The Big Burn, Timothy Egan
This book tells the story of the formation of the Forest Service by Teddy Roosevelt and its first real test in a massive 1910 wildfire which destroyed much of Idaho and Montana. My dad recommended the book to me quite a while ago, but it sat quietly on my long "to read" list. However, once I visited the Grand Canyon and saw the massive amount of work completed thanks to Roosevelt's work, The Big Burn caught my eye again, and I'm glad it did.
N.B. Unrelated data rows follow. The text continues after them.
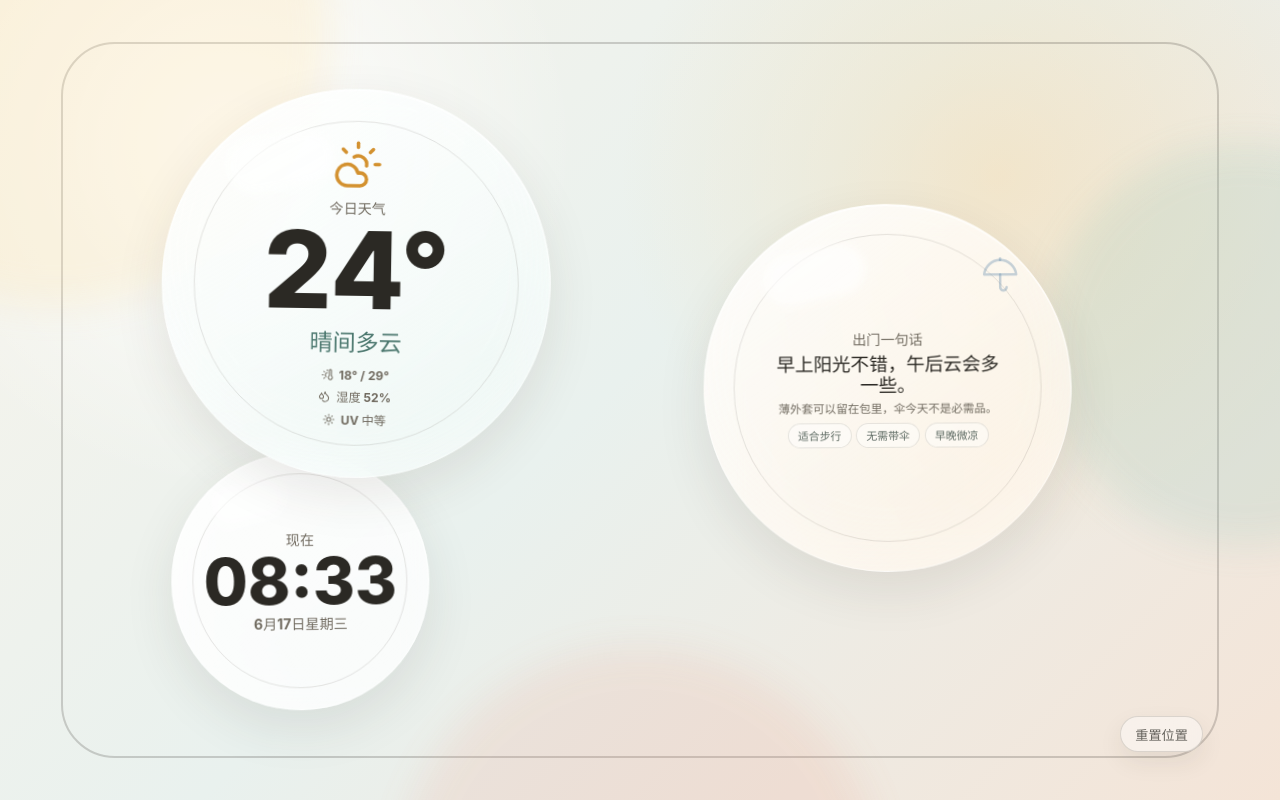
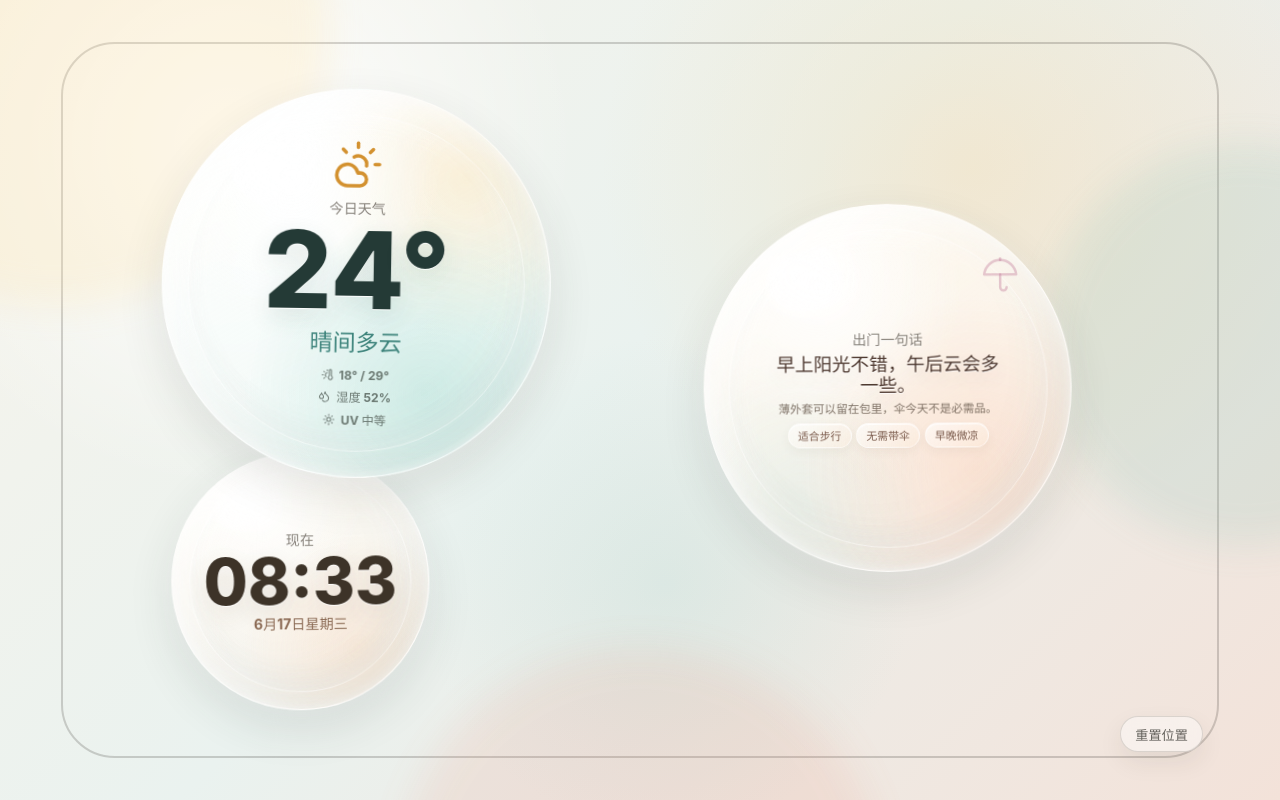
Before and after one commit to wtfllix/Bublink, a React (Vite) app: page / in a window 1280 px wide. Built offline with nearby package versions, Linux system fonts and the light colour scheme.

Commit message:
Refresh kiosk styling with warmer glassmorphism

```diff
--- a/src/styles.css
+++ b/src/styles.css
@@ -8,9 +8,13 @@
   text-rendering: optimizeLegibility;
   -webkit-font-smoothing: antialiased;
   --ink: #2b2924;
-  --muted: #716b60;
-  --glass: rgba(255, 255, 255, 0.58);
-  --line: rgba(56, 50, 42, 0.22);
+  --soft-ink: #3f3a31;
+  --muted: #756f64;
+  --glass: rgba(255, 255, 255, 0.48);
+  --line: rgba(255, 255, 255, 0.64);
+  --sun: #d58b24;
+  --aqua: #3d837b;
+  --berry: #b86b8d;
 }
 
 * {
@@ -39,9 +43,10 @@ select {
   height: 100vh;
   overflow: hidden;
   background:
-    radial-gradient(circle at 18% 18%, rgba(255, 255, 255, 0.9), transparent 28%),
-    radial-gradient(circle at 78% 22%, rgba(255, 210, 142, 0.34), transparent 32%),
-    linear-gradient(135deg, #f8f4eb 0%, #e9f1ee 48%, #f4e4d7 100%);
+    radial-gradient(circle at 18% 18%, rgba(255, 255, 255, 0.92), transparent 28%),
+    radial-gradient(circle at 76% 21%, rgba(255, 210, 142, 0.28), transparent 32%),
+    radial-gradient(circle at 52% 73%, rgba(162, 211, 205, 0.22), transparent 28%),
+    linear-gradient(135deg, #f8f4eb 0%, #eaf2ef 47%, #f3e2d9 100%);
 }
 
 .kiosk-shell::before {
@@ -116,57 +121,77 @@ select {
   color: var(--ink);
   isolation: isolate;
   overflow: hidden;
-  border: 1px solid rgba(255, 255, 255, 0.58);
+  border: 1px solid rgba(255, 255, 255, 0.74);
   background:
-    linear-gradient(145deg, rgba(255, 255, 255, 0.76), rgba(255, 255, 255, 0.28)),
+    radial-gradient(circle at 32% 24%, rgba(255, 255, 255, 0.94), rgba(255, 255, 255, 0.3) 34%, transparent 58%),
+    radial-gradient(circle at 72% 76%, rgba(255, 230, 190, 0.28), transparent 42%),
+    linear-gradient(145deg, rgba(255, 255, 255, 0.68), rgba(255, 255, 255, 0.18)),
     var(--glass);
   box-shadow:
-    inset 0 1px 0 rgba(255, 255, 255, 0.8),
-    inset 0 -22px 52px rgba(255, 255, 255, 0.26),
-    0 18px 50px rgba(55, 48, 38, 0.1);
-  backdrop-filter: blur(18px) saturate(1.16);
-  -webkit-backdrop-filter: blur(18px) saturate(1.16);
+    inset 16px 18px 34px rgba(255, 255, 255, 0.68),
+    inset -18px -24px 48px rgba(108, 126, 118, 0.1),
+    inset 0 -2px 8px rgba(255, 255, 255, 0.55),
+    0 18px 45px rgba(47, 55, 49, 0.12),
+    0 4px 14px rgba(255, 255, 255, 0.3);
+  backdrop-filter: blur(20px) saturate(1.22);
+  -webkit-backdrop-filter: blur(20px) saturate(1.22);
 }
 
 .info-bubble::before {
   position: absolute;
-  inset: 8%;
+  inset: 6.5%;
   z-index: -1;
   content: "";
   border: 1px solid var(--line);
   border-radius: inherit;
-  opacity: 0.58;
+  opacity: 0.72;
+  box-shadow:
+    inset 0 0 24px rgba(255, 255, 255, 0.34),
+    inset 0 -14px 24px rgba(120, 140, 132, 0.06);
 }
 
 .info-bubble::after {
   position: absolute;
-  left: 16%;
+  left: 17%;
   top: 12%;
-  width: 28%;
-  height: 14%;
+  width: 31%;
+  height: 16%;
   content: "";
   border-radius: 999px;
-  background: rgba(255, 255, 255, 0.58);
-  filter: blur(4px);
-  transform: rotate(-12deg);
+  background:
+    radial-gradient(circle at 28% 36%, rgba(255, 255, 255, 0.98), rgba(255, 255, 255, 0.5) 45%, transparent 72%);
+  filter: blur(3px);
+  opacity: 0.86;
+  transform: rotate(-14deg);
 }
 
 .bubble-clock {
   border-radius: 50%;
+  background:
+    radial-gradient(circle at 34% 22%, rgba(255, 255, 255, 0.98), transparent 38%),
+    radial-gradient(circle at 72% 76%, rgba(255, 203, 161, 0.27), transparent 43%),
+    linear-gradient(150deg, rgba(255, 250, 240, 0.72), rgba(246, 229, 218, 0.26)),
+    rgba(255, 255, 255, 0.5);
 }
 
 .bubble-weather {
   border-radius: 50%;
   background:
-    linear-gradient(150deg, rgba(255, 255, 255, 0.84), rgba(221, 243, 238, 0.36)),
-    rgba(255, 255, 255, 0.52);
+    radial-gradient(circle at 33% 23%, rgba(255, 255, 255, 0.98), transparent 37%),
+    radial-gradient(circle at 68% 78%, rgba(117, 198, 184, 0.28), transparent 45%),
+    radial-gradient(circle at 78% 22%, rgba(255, 194, 96, 0.22), transparent 38%),
+    linear-gradient(150deg, rgba(255, 255, 255, 0.76), rgba(218, 244, 239, 0.32)),
+    rgba(255, 255, 255, 0.5);
 }
 
 .bubble-advice {
   border-radius: 50%;
   background:
-    linear-gradient(145deg, rgba(255, 255, 255, 0.78), rgba(255, 230, 197, 0.34)),
-    rgba(255, 255, 255, 0.54);
+    radial-gradient(circle at 32% 22%, rgba(255, 255, 255, 0.96), transparent 37%),
+    radial-gradient(circle at 74% 72%, rgba(246, 178, 142, 0.26), transparent 46%),
+    radial-gradient(circle at 26% 82%, rgba(178, 215, 203, 0.2), transparent 36%),
+    linear-gradient(145deg, rgba(255, 252, 244, 0.74), rgba(255, 226, 211, 0.28)),
+    rgba(255, 255, 255, 0.52);
 }
 
 .bubble-drift {
@@ -183,10 +208,11 @@ select {
 }
 
 .eyebrow {
-  color: var(--muted);
+  color: rgba(87, 81, 70, 0.72);
   font-size: clamp(0.8rem, 1.1vw, 1rem);
   font-weight: 700;
   letter-spacing: 0;
+  text-shadow: 0 1px 0 rgba(255, 255, 255, 0.72);
 }
 
 .clock-content {
@@ -195,13 +221,17 @@ select {
 }
 
 .clock-content strong {
+  color: #3d3328;
   font-size: clamp(2.65rem, 5vw, 4.4rem);
   font-weight: 780;
   line-height: 0.94;
+  text-shadow:
+    0 1px 0 rgba(255, 255, 255, 0.82),
+    0 8px 22px rgba(95, 73, 53, 0.11);
 }
 
 .clock-content span:last-child {
-  color: var(--muted);
+  color: #8a6953;
   font-size: clamp(0.82rem, 1.1vw, 1.05rem);
   font-weight: 650;
 }
@@ -219,13 +249,17 @@ select {
 }
 
 .weather-content strong {
+  color: #243a36;
   font-size: clamp(4.1rem, 8.4vw, 7rem);
   font-weight: 790;
   line-height: 0.85;
+  text-shadow:
+    0 1px 0 rgba(255, 255, 255, 0.85),
+    0 9px 24px rgba(30, 84, 77, 0.12);
 }
 
 .condition {
-  color: #4b776e;
+  color: var(--aqua);
   font-size: clamp(1.05rem, 1.8vw, 1.55rem);
   font-weight: 760;
 }
@@ -234,7 +268,7 @@ select {
   display: grid;
   gap: 0.3rem;
   margin-top: 0.12rem;
-  color: var(--muted);
+  color: rgba(83, 95, 88, 0.82);
   font-size: clamp(0.72rem, 0.95vw, 0.88rem);
   font-weight: 680;
 }
@@ -270,20 +304,24 @@ select {
   top: 0;
   width: clamp(2rem, 3vw, 3.1rem);
   height: clamp(2rem, 3vw, 3.1rem);
-  color: rgba(89, 132, 168, 0.34);
+  color: rgba(184, 107, 141, 0.34);
   stroke-width: 1.55;
 }
 
 .advice-content strong {
+  color: #4d382f;
   max-width: 100%;
   font-size: clamp(1rem, 1.45vw, 1.5rem);
   font-weight: 800;
   line-height: 1.18;
+  text-shadow:
+    0 1px 0 rgba(255, 255, 255, 0.82),
+    0 8px 20px rgba(94, 61, 46, 0.1);
 }
 
 .advice-content > span:not(.eyebrow) {
   max-width: 95%;
-  color: var(--muted);
+  color: rgba(92, 78, 65, 0.78);
   font-size: clamp(0.72rem, 0.86vw, 0.84rem);
   font-weight: 650;
   line-height: 1.28;
@@ -302,12 +340,16 @@ select {
   align-items: center;
   min-height: 1.55rem;
   padding: 0 0.58rem;
-  border: 1px solid rgba(74, 68, 56, 0.13);
+  border: 1px solid rgba(255, 255, 255, 0.52);
   border-radius: 999px;
-  background: rgba(255, 255, 255, 0.42);
-  color: #5d6a62;
+  background:
+    linear-gradient(145deg, rgba(255, 255, 255, 0.62), rgba(255, 236, 218, 0.35));
+  color: #7a5a4b;
   font-size: clamp(0.68rem, 0.82vw, 0.8rem);
   font-weight: 740;
+  box-shadow:
+    inset 0 1px 0 rgba(255, 255, 255, 0.74),
+    0 4px 10px rgba(89, 68, 50, 0.06);
 }
 
 .layout-reset {
```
The beginning is a little slow as Egan relates the circumstances which caused Teddy Roosevelt to begin championing the cause of conservation. It is mind boggling to imagine that were it not for him we could have strip mined the Grand Canyon and destroyed the forests in the Pacific Northwest. The pace picks up once the focus narrows on the dry summer of 1910 and the specific rangers, woefully short of resources, who were left to battle the three million acre blaze. The stories of their bravery and miraculous survival are as amazing as the destruction and death are disturbing. If you can make it through the first third, the story is well worth the read.
Borrowed from the library